On Nov. 14, 2013, Derrick Sutton went before the Massachusetts
Parole Board for the second time since he pleaded guilty to second
degree murder and unlawful possession of a firearm in 1994. Sutton,
a North Carolina native who became involved with drugs and street
violence in Roxbury in his later teens, had turned away from the
streets with the birth of his son. Then, in 1993, he fatally shot a
former associate after a dispute between the two occurred earlier
in the day. At this parole hearing, granting Sutton parole to a
long-term residential program after one year in lower security, he
was assisted by Northeastern University Law School student and SJC
Rule 3:03 attorney Shannon Jurgens.
Jurgens, a student member of the Massachusetts Bar Association
(MBA), who wants to be an assistant district attorney after
graduation, came to Sutton by way of Northeastern University School
of Law's Prisoners' Rights Clinic. The clinic accepts 10 to 12
students and places them with an inmate serving life with the
possibility of parole.
Jurgens, a Needham resident who did her undergraduate work at
Boston College, took a year off after college to work in the
Middlesex District Attorney's Office. Knowing what her ultimate
goal was, Jurgens wanted a well-rounded law school experience and
was attracted to the work of the Prisoners' Rights Clinic.
Every Friday, and sometimes both Wednesdays and Fridays, she would
make the trip to Massachusetts Correctional Institution (MCI) -
Shirley and talk with Sutton for six to seven hours at a time.
According to Jurgens: "I got his whole life story, his whole
background. By about the third week, we got to the crime. When we
were together we'd talk and prepare for the hearing, and how he was
going to present himself."
But that wasn't the extent of the work she did. "Outside of my
visits to see him I met with his family, his friends, people in his
community. I went to the parole board and got his whole file. I
went to the prison and got his whole DOC record. I did some outside
investigation, legal research and a lot of psychology research
given that he was 19 when the crime occurred."
All that work paid off in the end for Jurgens and Sutton. Of the
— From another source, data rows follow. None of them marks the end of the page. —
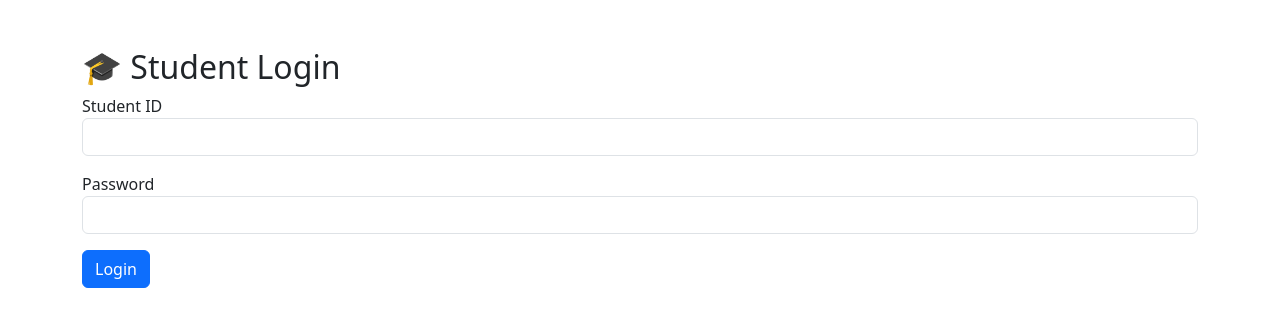
After one commit to nayan-256/attendance, a Flask app: page /student_login in a window 1280 px wide. The commit adds this page. Shown: the top 327 px of the page. Run offline with Flask 3, Linux system fonts and the light colour scheme.

Commit message:
student login

```diff
--- a/main.py
+++ b/main.py
@@ -25,11 +25,16 @@ ADMIN_PASSWORD = 'admin123'
 def init_db():
     conn = sqlite3.connect('database.db')
     cur = conn.cursor()
+
+    # Create users table
     cur.execute('''CREATE TABLE IF NOT EXISTS users (
         id INTEGER PRIMARY KEY AUTOINCREMENT,
         name TEXT,
+        student_id TEXT,  -- Make sure student_id exists
         image_path TEXT
     )''')
+
+    # Create attendance table
     cur.execute('''CREATE TABLE IF NOT EXISTS attendance (
         id INTEGER PRIMARY KEY AUTOINCREMENT,
         user_id INTEGER,
@@ -37,11 +42,15 @@ def init_db():
         status TEXT DEFAULT 'Present',
         FOREIGN KEY(user_id) REFERENCES users(id)
     )''')
+
+    # Create admin table
     cur.execute('''CREATE TABLE IF NOT EXISTS admin (
         id INTEGER PRIMARY KEY AUTOINCREMENT,
         username TEXT UNIQUE,
         password TEXT
     )''')
+
+    # Check existing columns in users table
     cur.execute("PRAGMA table_info(users)")
     existing_cols = [col[1] for col in cur.fetchall()]
 
@@ -49,11 +58,13 @@ def init_db():
         cur.execute("ALTER TABLE users ADD COLUMN class_year TEXT")
     if 'department' not in existing_cols:
         cur.execute("ALTER TABLE users ADD COLUMN department TEXT")
+    if 'password' not in existing_cols:
+        cur.execute("ALTER TABLE users ADD COLUMN password TEXT")   # ✅ Add this line
 
     # Insert default admin if not exists
     cur.execute("SELECT * FROM admin WHERE username='admin'")
     if not cur.fetchone():
-        cur.execute("INSERT INTO admin (username, password) VALUES (?, ?)", ('admin', 'admin123'))  # Change this in production
+        cur.execute("INSERT INTO admin (username, password) VALUES (?, ?)", ('admin', 'admin123'))
 
     # Create teachers table
     cur.execute('''CREATE TABLE IF NOT EXISTS teachers (
@@ -61,10 +72,12 @@ def init_db():
         username TEXT UNIQUE,
         password TEXT
     )''')
-    # Insert a default teacher for testing
+
+    # Insert a default teacher
     cur.execute("SELECT * FROM teachers WHERE username='teacher1'")
     if not cur.fetchone():
         cur.execute("INSERT INTO teachers (username, password) VALUES (?, ?)", ('teacher1', 'teacher123'))
+
     conn.commit()
     conn.close()
 
@@ -76,6 +89,51 @@ def home():
     return render_template('index.html')
 
 from flask import flash, redirect, render_template, request, session, url_for
+@app.route('/student_dashboard')
+def student_dashboard():
+    student_id = session.get('student_id')
+    if not student_id:
+        return redirect(url_for('login'))
+
+    conn = sqlite3.connect('database.db')
+    conn.row_factory = sqlite3.Row
+    cur = conn.cursor()
+
+    # Get student info
+    cur.execute("SELECT * FROM users WHERE student_id = ?", (student_id,))
+    student = cur.fetchone()
+
+    # Get recent attendance
+    cur.execute('''
+        SELECT DATE(timestamp) AS date, TIME(timestamp) AS time, status
+        FROM attendance
+        WHERE user_id = ?
+        ORDER BY timestamp DESC
+        LIMIT 10
+    ''', (student['id'],))
+    attendance_records = cur.fetchall()
+
+    conn.close()
+    return render_template('student_dashboard.html', student=student, attendance_records=attendance_records)
+@app.route('/student_login', methods=['GET', 'POST'])
+def student_login():
+    if request.method == 'POST':
+        student_id = request.form['student_id']
+        password = request.form['password']
+
+        conn = sqlite3.connect('database.db')
+        cur = conn.cursor()
+        cur.execute("SELECT * FROM users WHERE student_id=? AND password=?", (student_id, password))
+        user = cur.fetchone()
+        conn.close()
+
+        if user:
+            session['student_id'] = student_id
+            return redirect(url_for('profile'))  # or student_dashboard if you have that
+        else:
+            flash("Invalid credentials", "danger")
+
+    return render_template('student_login.html')
 
 @app.route('/login', methods=['GET', 'POST'])
 def login():
@@ -94,6 +152,11 @@ def login():
 @app.route('/logout')
 def logout():
     session.pop('logged_in', None)
+    session.pop('logged_in', None)             # Admin
+    session.pop('teacher_logged_in', None)     # Teacher
+    session.pop('teacher_username', None)      # Optional, if used
+    session.pop('student_id', None)            # ✅ Student logout
+
     return redirect(url_for('home'))
 
 @app.route('/teacher_login', methods=['GET', 'POST'])
@@ -127,6 +190,7 @@ def register():
         student_id = request.form['student_id']
         class_year = request.form['class_year']
         department = request.form['department']
+        password = request.form['password']
         image_data = request.form['captured_image']
 
         conn = sqlite3.connect('database.db')
@@ -154,15 +218,63 @@ def register():
                 f.write(image_bytes)
 
             # ✅ Save to database
-            cur.execute("INSERT INTO users (name, student_id, class_year,department, image_path) VALUES (?, ?, ?, ?,?)",
-                    (name, student_id, class_year,department, filepath))
+            cur.execute("INSERT INTO users (name, student_id, class_year,department,password, image_path) VALUES (?, ?, ?, ?,?,?)",
+                    (name, student_id, class_year,department,password, filepath))
             conn.commit()
             conn.close()
+            session['student_id'] = student_id   # ✅ Add this line
 
-            return redirect(url_for('home'))
+            return redirect(url_for('profile'))
 
     # GET or fallback render
     return render_template('register.html')
+
+@app.route('/profile')
+def profile():
+    student_id = session.get('student_id')  # assuming student logs in and session is set
+    if not student_id:
+        return redirect(url_for('login'))
+
+    conn = sqlite3.connect('database.db')
+    conn.row_factory = sqlite3.Row
+    cur = conn.cursor()
+    cur.execute("SELECT * FROM users WHERE student_id = ?", (student_id,))
+    user = cur.fetchone()
+    conn.close()
+
+    return render_template('profile.html', user=user)
+
+@app.route('/edit_profile', methods=['GET', 'POST'])
+def edit_profile():
+    student_id = session.get('student_id')
+    if not student_id:
+        return redirect(url_for('login'))
+
+    conn = sqlite3.connect('database.db')
+    conn.row_factory = sqlite3.Row
+    cur = conn.cursor()
+
+    if request.method == 'POST':
+        name = request.form['name']
+        class_year = request.form['class_year']
+        department = request.form['department']
+
+        # ✅ Update the database
+        cur.execute("""
+            UPDATE users SET name = ?, class_year = ?, department = ? WHERE student_id = ?
+        """, (name, class_year, department, student_id))
+
+        conn.commit()
+        conn.close()
+
+        return redirect(url_for('profile'))
+
+    # GET: load existing user data
+    cur.execute("SELECT * FROM users WHERE student_id = ?", (student_id,))
+    user = cur.fetchone()
+    conn.close()
+
+    return render_template('edit_profile.html', user=user)
 
 
 
--- a/templates/dashboard.html
+++ b/templates/dashboard.html
@@ -18,6 +18,7 @@
 
     <!-- Animate.css for animation effects -->
     <link rel="stylesheet" href="https://cdnjs.cloudflare.com/ajax/libs/animate.css/4.1.1/animate.min.css" />
+
 
     <style>
         body {
@@ -66,6 +67,7 @@
 </script>
 
 <body>
+
     <div class="container mt-5 animate__animated animate__fadeIn">
         <h2 class="text-center text-primary mb-4">📅 Attendance Records</h2>
         <div class="row mb-3">
@@ -75,6 +77,7 @@
                         📥 Download Attendance Excel
                     </button>
                 </form>
+
             </div>
         </div>
 
--- a/templates/register.html
+++ b/templates/register.html
@@ -125,8 +125,10 @@
       <option value="Civil">Civil</option>
       <option value="ENTC">ENTC</option>
       <option value="Instrumentation">Instrumentation</option>
-    </select>
-     <!-- <button type="submit">🔍 Filter</button> -->
+    </select><br>
+    <!-- <button type="submit">🔍 Filter</button> -->
+    <label>Password</label>
+    <input type="password" name="password" class="form-control" required>
 
     {% if error %}
     <p style="color: red; text-align: center;">{{ error }}</p>
--- /dev/null
+++ b/templates/student_login.html
@@ -0,0 +1,22 @@
+<!DOCTYPE html>
+<html lang="en">
+<head>
+  <meta charset="UTF-8">
+  <title>Student Login</title>
+  <link href="https://cdn.jsdelivr.net/npm/bootstrap@5.3.3/dist/css/bootstrap.min.css" rel="stylesheet">
+</head>
+<body class="container mt-5">
+  <h2>🎓 Student Login</h2>
+  <form method="POST">
+    <div class="mb-3">
+      <label>Student ID</label>
+      <input type="text" name="student_id" class="form-control" required>
+    </div>
+    <div class="mb-3">
+      <label>Password</label>
+      <input type="password" name="password" class="form-control" required>
+    </div>
+    <button type="submit" class="btn btn-primary">Login</button>
+  </form>
+</body>
+</html>
```
Also changed, not shown: templates/edit_profile.html (added, +43 -0 lines), templates/index.html (+35 -8 lines), templates/profile.html (added, +35 -0 lines), templates/student_dashboard.html (added, +33 -0 lines), database.db, static/uploads/Pratiksha_20250625095738.jpg (added), static/uploads/Pratiksha__20250519104211.jpg (deleted).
12 inmates up for parole represented by students in the Prisoners'
Rights Clinic, only Sutton received it.
For Jurgens, membership in the MBA is all about learning. From
networking with future colleagues to CLE classes, "The MBA seemed
like the perfect way to meet lawyers who I can learn from,
especially by reading the newsletters that go out and the
opportunities to attend trainings and different events."